BEGIN AVAILABLE DATA
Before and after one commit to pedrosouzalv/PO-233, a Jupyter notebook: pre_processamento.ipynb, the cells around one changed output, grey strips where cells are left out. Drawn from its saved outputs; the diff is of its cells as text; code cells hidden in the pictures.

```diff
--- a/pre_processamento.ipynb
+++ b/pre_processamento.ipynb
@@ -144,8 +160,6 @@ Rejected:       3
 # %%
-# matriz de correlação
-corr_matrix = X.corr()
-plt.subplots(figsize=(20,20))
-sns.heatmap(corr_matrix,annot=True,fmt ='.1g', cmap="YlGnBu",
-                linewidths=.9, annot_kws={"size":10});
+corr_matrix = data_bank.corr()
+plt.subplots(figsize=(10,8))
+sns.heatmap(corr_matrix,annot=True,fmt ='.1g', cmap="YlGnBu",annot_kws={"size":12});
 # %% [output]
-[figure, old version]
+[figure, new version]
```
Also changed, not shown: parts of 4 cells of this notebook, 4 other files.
END AVAILABLE DATA
BEGIN AVAILABLE DATA
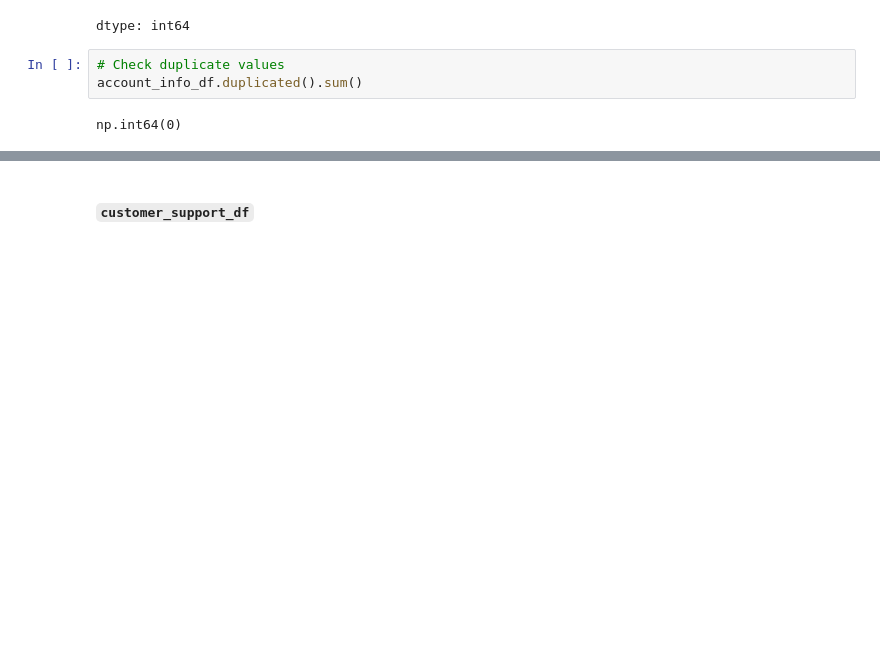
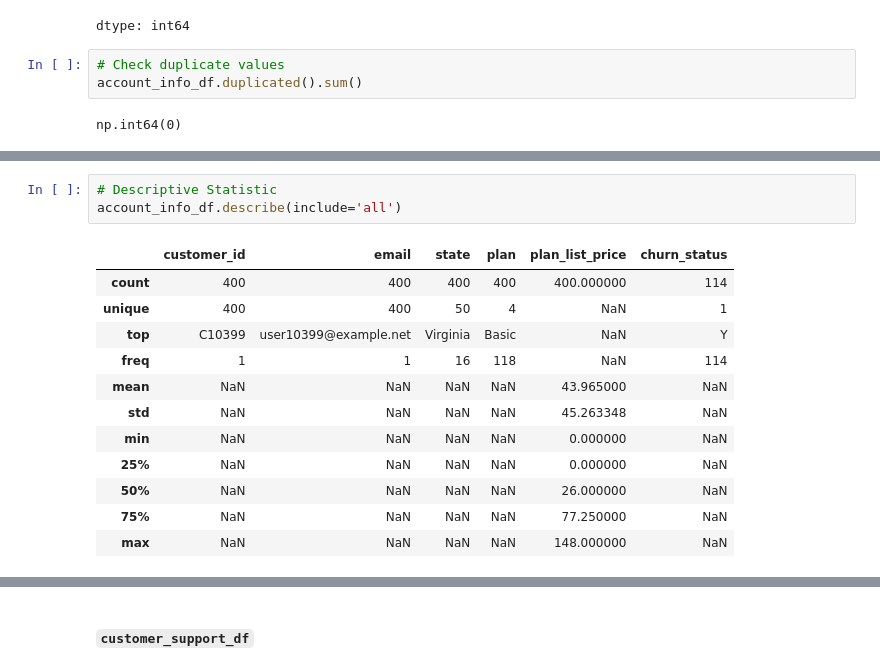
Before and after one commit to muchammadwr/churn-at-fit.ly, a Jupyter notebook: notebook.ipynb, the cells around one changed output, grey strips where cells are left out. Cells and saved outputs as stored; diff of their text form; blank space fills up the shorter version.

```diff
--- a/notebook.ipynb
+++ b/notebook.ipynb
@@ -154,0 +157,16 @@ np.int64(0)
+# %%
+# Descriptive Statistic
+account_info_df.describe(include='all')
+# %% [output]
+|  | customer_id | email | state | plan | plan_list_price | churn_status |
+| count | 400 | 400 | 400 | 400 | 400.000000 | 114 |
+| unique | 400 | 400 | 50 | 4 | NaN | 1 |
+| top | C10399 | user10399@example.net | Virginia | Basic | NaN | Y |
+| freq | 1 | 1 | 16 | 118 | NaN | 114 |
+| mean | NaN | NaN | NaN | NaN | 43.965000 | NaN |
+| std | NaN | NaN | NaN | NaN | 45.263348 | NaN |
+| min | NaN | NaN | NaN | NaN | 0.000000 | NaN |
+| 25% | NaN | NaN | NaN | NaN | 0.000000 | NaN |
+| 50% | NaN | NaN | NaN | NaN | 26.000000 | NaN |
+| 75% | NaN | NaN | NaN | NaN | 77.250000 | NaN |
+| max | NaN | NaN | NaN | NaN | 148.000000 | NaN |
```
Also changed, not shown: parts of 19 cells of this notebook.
END AVAILABLE DATA
BEGIN AVAILABLE DATA
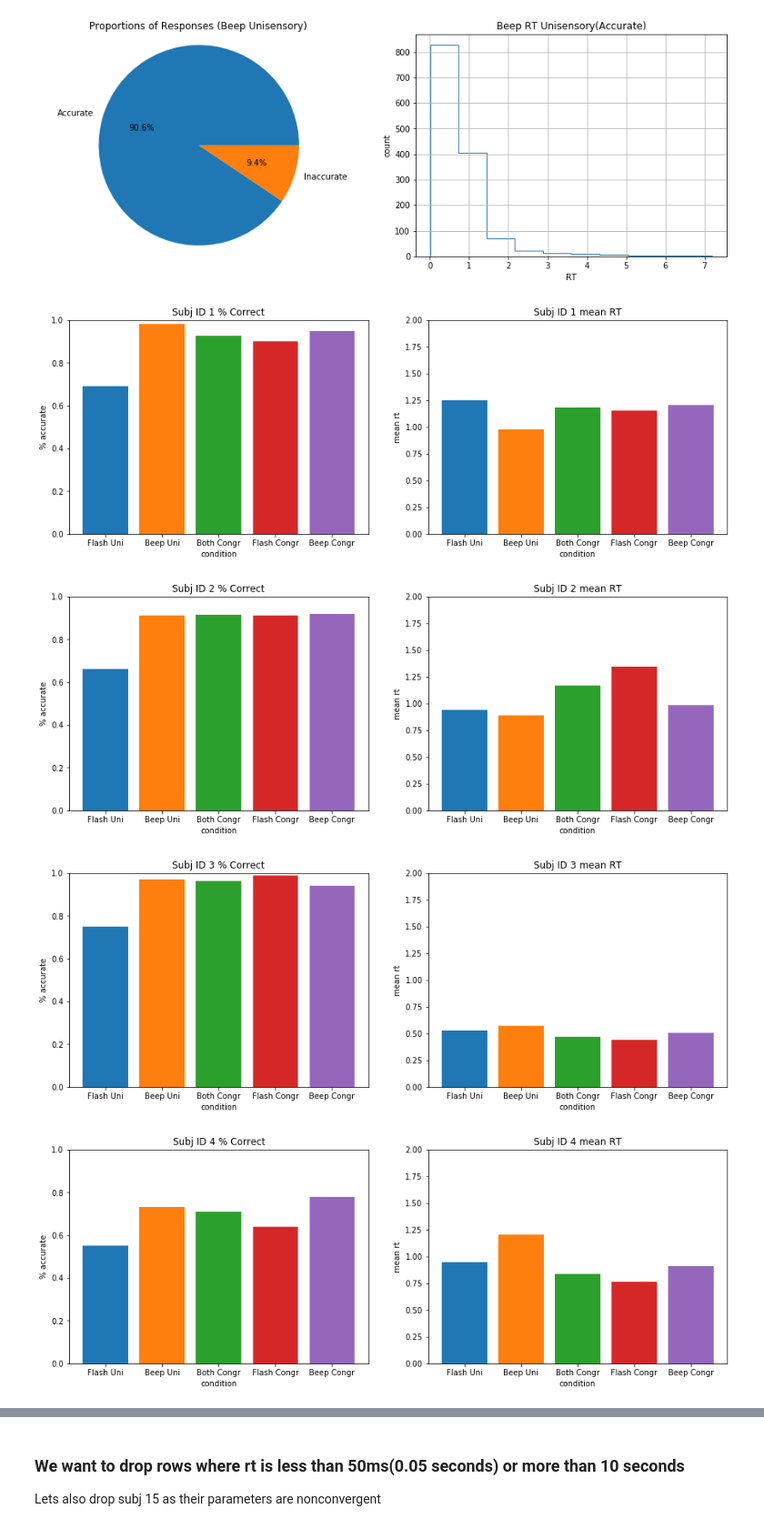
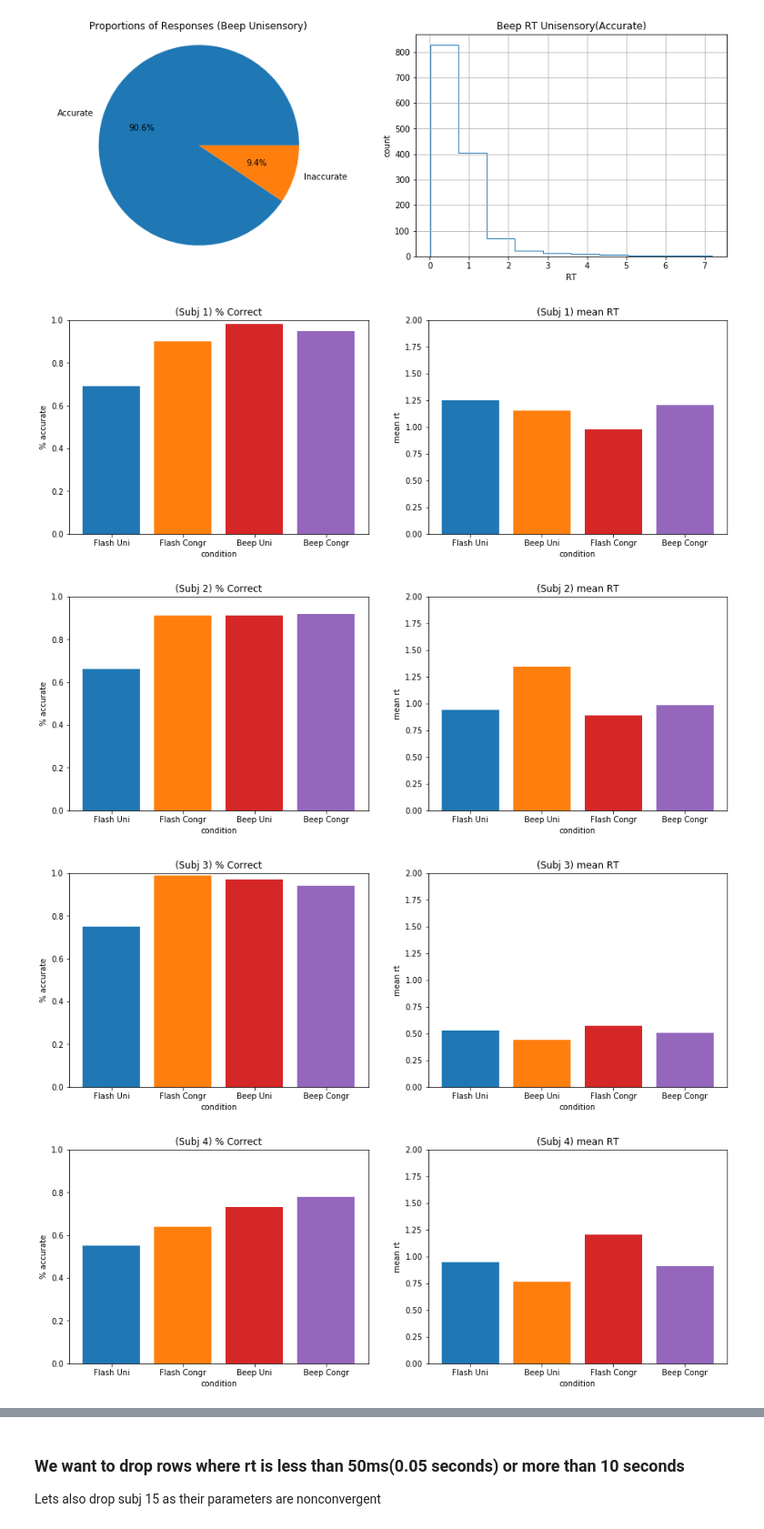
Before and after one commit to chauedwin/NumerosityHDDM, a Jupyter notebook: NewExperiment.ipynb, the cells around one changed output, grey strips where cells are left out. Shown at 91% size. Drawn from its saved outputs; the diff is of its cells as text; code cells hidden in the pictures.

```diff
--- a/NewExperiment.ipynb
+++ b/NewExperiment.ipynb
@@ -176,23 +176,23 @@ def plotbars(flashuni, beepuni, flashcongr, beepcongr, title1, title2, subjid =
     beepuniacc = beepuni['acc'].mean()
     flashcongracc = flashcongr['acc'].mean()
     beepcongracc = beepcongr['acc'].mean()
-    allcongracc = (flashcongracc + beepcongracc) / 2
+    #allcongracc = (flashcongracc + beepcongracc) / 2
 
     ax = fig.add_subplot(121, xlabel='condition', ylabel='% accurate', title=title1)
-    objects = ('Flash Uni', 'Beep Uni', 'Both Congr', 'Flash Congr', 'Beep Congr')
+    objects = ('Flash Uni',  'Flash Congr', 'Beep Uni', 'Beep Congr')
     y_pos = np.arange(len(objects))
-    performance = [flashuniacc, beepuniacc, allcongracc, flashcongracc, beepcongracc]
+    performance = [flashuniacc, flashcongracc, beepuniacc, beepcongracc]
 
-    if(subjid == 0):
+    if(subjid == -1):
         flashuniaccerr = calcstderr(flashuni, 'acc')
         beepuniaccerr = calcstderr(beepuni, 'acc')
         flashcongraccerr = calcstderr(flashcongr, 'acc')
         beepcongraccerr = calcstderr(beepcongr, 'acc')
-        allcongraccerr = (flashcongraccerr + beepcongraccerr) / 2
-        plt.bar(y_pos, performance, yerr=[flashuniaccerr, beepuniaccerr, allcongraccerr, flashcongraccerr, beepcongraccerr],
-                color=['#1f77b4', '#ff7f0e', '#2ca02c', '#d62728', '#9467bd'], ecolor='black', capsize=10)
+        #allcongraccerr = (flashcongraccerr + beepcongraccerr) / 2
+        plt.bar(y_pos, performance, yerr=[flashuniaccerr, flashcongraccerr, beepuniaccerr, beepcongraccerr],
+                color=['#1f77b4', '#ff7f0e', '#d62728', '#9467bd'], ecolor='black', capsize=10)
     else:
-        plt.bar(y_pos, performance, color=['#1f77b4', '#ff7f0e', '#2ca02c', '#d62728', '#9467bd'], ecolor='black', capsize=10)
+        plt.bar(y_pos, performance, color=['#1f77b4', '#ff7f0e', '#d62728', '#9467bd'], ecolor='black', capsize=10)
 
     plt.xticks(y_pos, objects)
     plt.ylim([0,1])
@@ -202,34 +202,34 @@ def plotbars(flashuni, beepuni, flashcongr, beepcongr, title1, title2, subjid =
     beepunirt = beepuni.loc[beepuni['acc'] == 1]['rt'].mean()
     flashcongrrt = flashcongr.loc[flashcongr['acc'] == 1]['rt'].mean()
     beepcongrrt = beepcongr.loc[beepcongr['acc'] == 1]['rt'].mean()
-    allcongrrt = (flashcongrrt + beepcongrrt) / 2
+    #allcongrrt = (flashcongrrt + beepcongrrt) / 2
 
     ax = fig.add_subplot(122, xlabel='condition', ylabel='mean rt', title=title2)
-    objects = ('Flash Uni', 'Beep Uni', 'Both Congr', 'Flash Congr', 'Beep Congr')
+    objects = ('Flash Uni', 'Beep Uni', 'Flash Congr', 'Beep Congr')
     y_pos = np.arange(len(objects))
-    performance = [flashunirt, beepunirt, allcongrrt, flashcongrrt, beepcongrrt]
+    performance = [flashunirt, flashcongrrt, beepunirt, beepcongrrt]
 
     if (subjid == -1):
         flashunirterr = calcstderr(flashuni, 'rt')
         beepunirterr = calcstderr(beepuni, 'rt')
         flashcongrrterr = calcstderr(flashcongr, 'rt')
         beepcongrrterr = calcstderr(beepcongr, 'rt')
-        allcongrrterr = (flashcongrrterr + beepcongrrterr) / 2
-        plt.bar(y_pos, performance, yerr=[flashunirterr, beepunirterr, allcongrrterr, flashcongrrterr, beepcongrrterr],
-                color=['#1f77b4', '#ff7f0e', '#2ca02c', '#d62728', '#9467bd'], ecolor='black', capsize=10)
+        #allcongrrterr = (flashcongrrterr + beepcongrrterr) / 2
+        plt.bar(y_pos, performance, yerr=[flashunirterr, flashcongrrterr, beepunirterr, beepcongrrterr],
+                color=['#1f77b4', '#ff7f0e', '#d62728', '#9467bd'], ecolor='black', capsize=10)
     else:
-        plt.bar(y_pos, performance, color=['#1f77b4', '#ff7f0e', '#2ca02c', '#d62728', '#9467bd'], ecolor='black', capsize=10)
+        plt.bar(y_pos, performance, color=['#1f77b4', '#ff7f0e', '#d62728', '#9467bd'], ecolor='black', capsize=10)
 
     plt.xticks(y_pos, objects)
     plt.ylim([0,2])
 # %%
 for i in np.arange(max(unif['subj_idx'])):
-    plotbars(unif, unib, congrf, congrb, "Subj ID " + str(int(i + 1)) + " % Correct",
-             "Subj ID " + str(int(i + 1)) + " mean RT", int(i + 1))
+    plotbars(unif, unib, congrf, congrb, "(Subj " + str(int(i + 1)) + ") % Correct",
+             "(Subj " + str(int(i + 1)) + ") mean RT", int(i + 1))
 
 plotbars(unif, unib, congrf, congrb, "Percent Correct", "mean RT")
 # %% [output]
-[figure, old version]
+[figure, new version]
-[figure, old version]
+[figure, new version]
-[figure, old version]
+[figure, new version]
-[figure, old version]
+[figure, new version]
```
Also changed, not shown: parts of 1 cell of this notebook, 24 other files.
END AVAILABLE DATA
PROBLEM TO WORK ON: Please report every line among the entries that includes "yerr".

FINAL ANSWER:
-        plt.bar(y_pos, performance, yerr=[flashuniaccerr, beepuniaccerr, allcongraccerr, flashcongraccerr, beepcongraccerr],
+        plt.bar(y_pos, performance, yerr=[flashuniaccerr, flashcongraccerr, beepuniaccerr, beepcongraccerr],
-        plt.bar(y_pos, performance, yerr=[flashunirterr, beepunirterr, allcongrrterr, flashcongrrterr, beepcongrrterr],
+        plt.bar(y_pos, performance, yerr=[flashunirterr, flashcongrrterr, beepunirterr, beepcongrrterr],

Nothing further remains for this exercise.